QUIVER is a fix-up novel comprising four zombie themed novellas which detail a young woman’s fight for survival in a world long turned dead. Spanning multiple continents and exploring some unique concepts, this globetrotting tour of death places the bow and arrow wielding heroine, Tamsyn Webb, in some dire and utterly enthralling predicaments – some of which more macabre than others, yet all deadly and confronting.
Starting with GRAVESEND and finishing with BETTER RED THAN UNDEAD, QUIVER encapsulates many of the tried and true formulas common to survival horror; the building of fortifications, scavenging, zombie (or coffin-dodger) hoards and their migration, the fall of Government and the rise of independent parties, but the most important component of this zombie post apocalyptic concoction is the humans themselves who are commonly more inhumane than the walking dead. Fischer goes to great lengths to portray a dead world whose living soles are rotten and more menacing than those who threaten to end mans existence.
I enjoyed QUIVER for the most part. At times more Michael Bay than Romero, however the omnipresent sense of dread and heart pounding overriding fear experienced by the survivors remained consistent throughout. As a YA novel, QUIVER was less gritty and raw than the zombie books I’m accustomed to - that said, Fischer wrote this story well given the confines.
A highlight for me was the place setting of each instalment. Firstly a fortified compound in Gravesend, followed by an ill-fated voyage aboard a dying ship, and subsequent visitations to a Texas gone mad and a Cuba rife with war - this helped to keep the story of decay fresh and provided a unique perspective of how the world coped with the zombie outbreak.

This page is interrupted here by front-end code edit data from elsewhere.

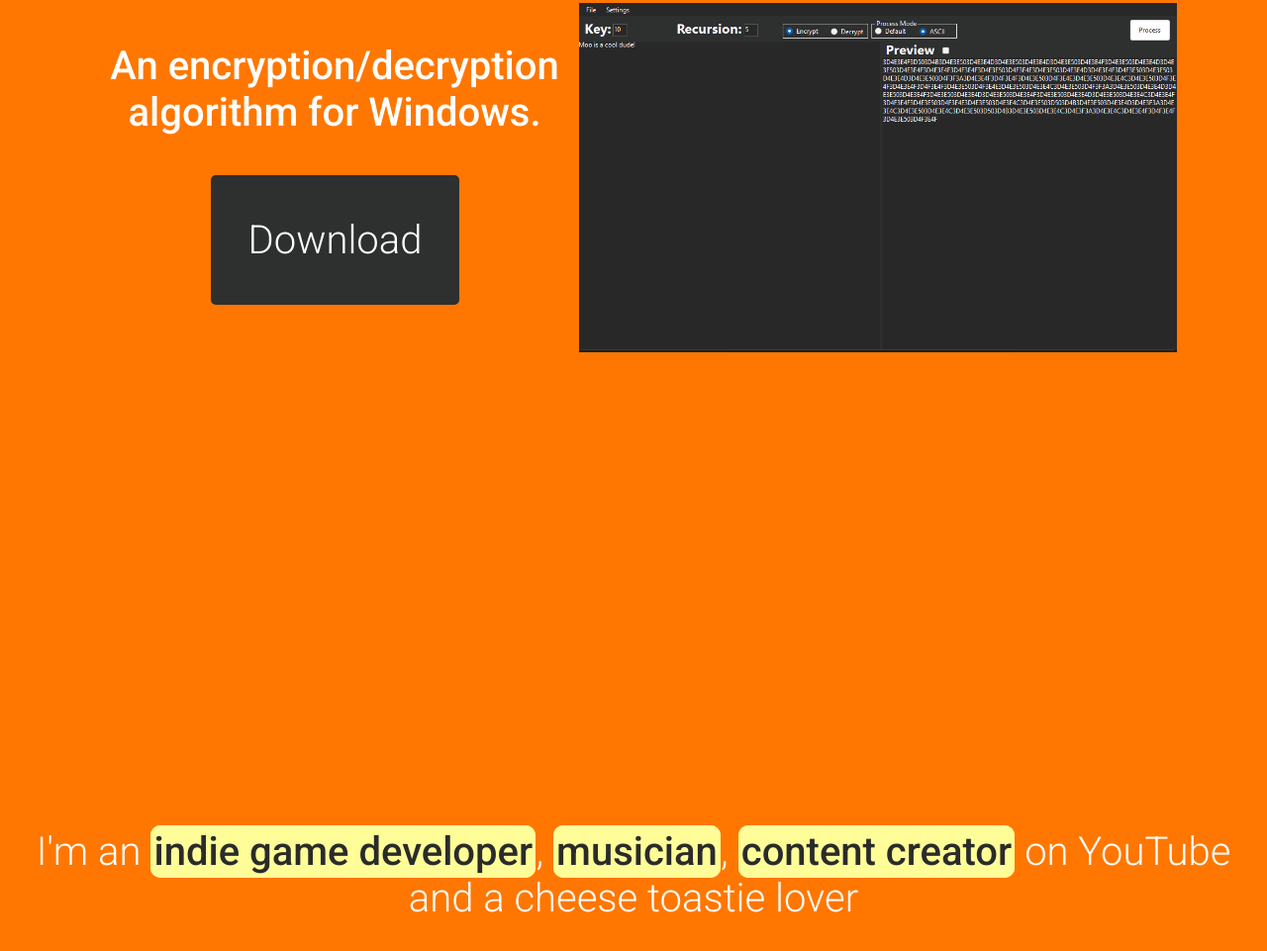
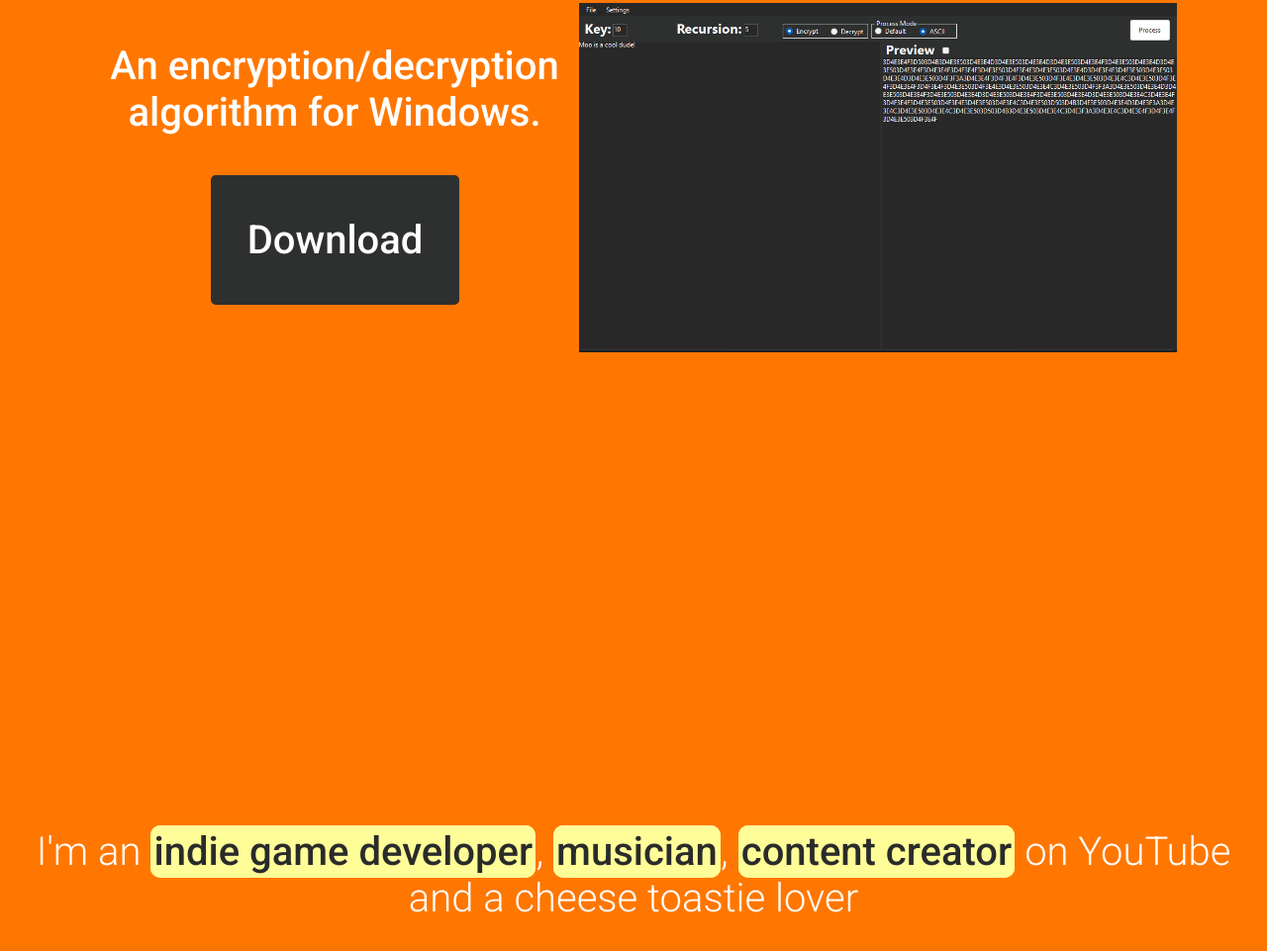
Before and after one commit to TheCaptainMoo/thecaptainmoo.github.io, a plain HTML site: page index.html in a window 1280 px wide. Shown: the part 1924-2885 px from the top of the page at 99% size. Drawn offline with nearby package versions, Linux system fonts and the light colour scheme.

Commit message:
Update index.html

```diff
--- a/index.html
+++ b/index.html
@@ -38,7 +38,7 @@
 				<div class="leftPanel">
 					<p style="font-weight: 400; text-align: center; word-wrap: break-word;" data-aos="zoom-in-right">An encryption/decryption algorithm for Windows.</p>
 					<div class="dlPanel" data-aos="zoom-in-right">
-						<a href="https://github.com/TheCaptainMoo/NED-Desktop/releases/latest" target="_blank" style="font-weight: 400; text-align: center;"><p>Download</p></a>
+						<a href="https://github.com/TheCaptainMoo/NED-Desktop/releases/latest" target="_blank"><p style="font-weight: 400; text-align: center;">Download</p></a>
 					</div>
 				</div>
 			</div>
```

Overall, QUIVER is an entertaining read that starts off with a bang, morphs into more of an action book, before really hitting its straps with the fourth novella, BETTER RED THAN UNDEAD. Personally, I would’ve given this a 5 star rating had all four novellas resembled the story in the last instalment. 3.5 stars.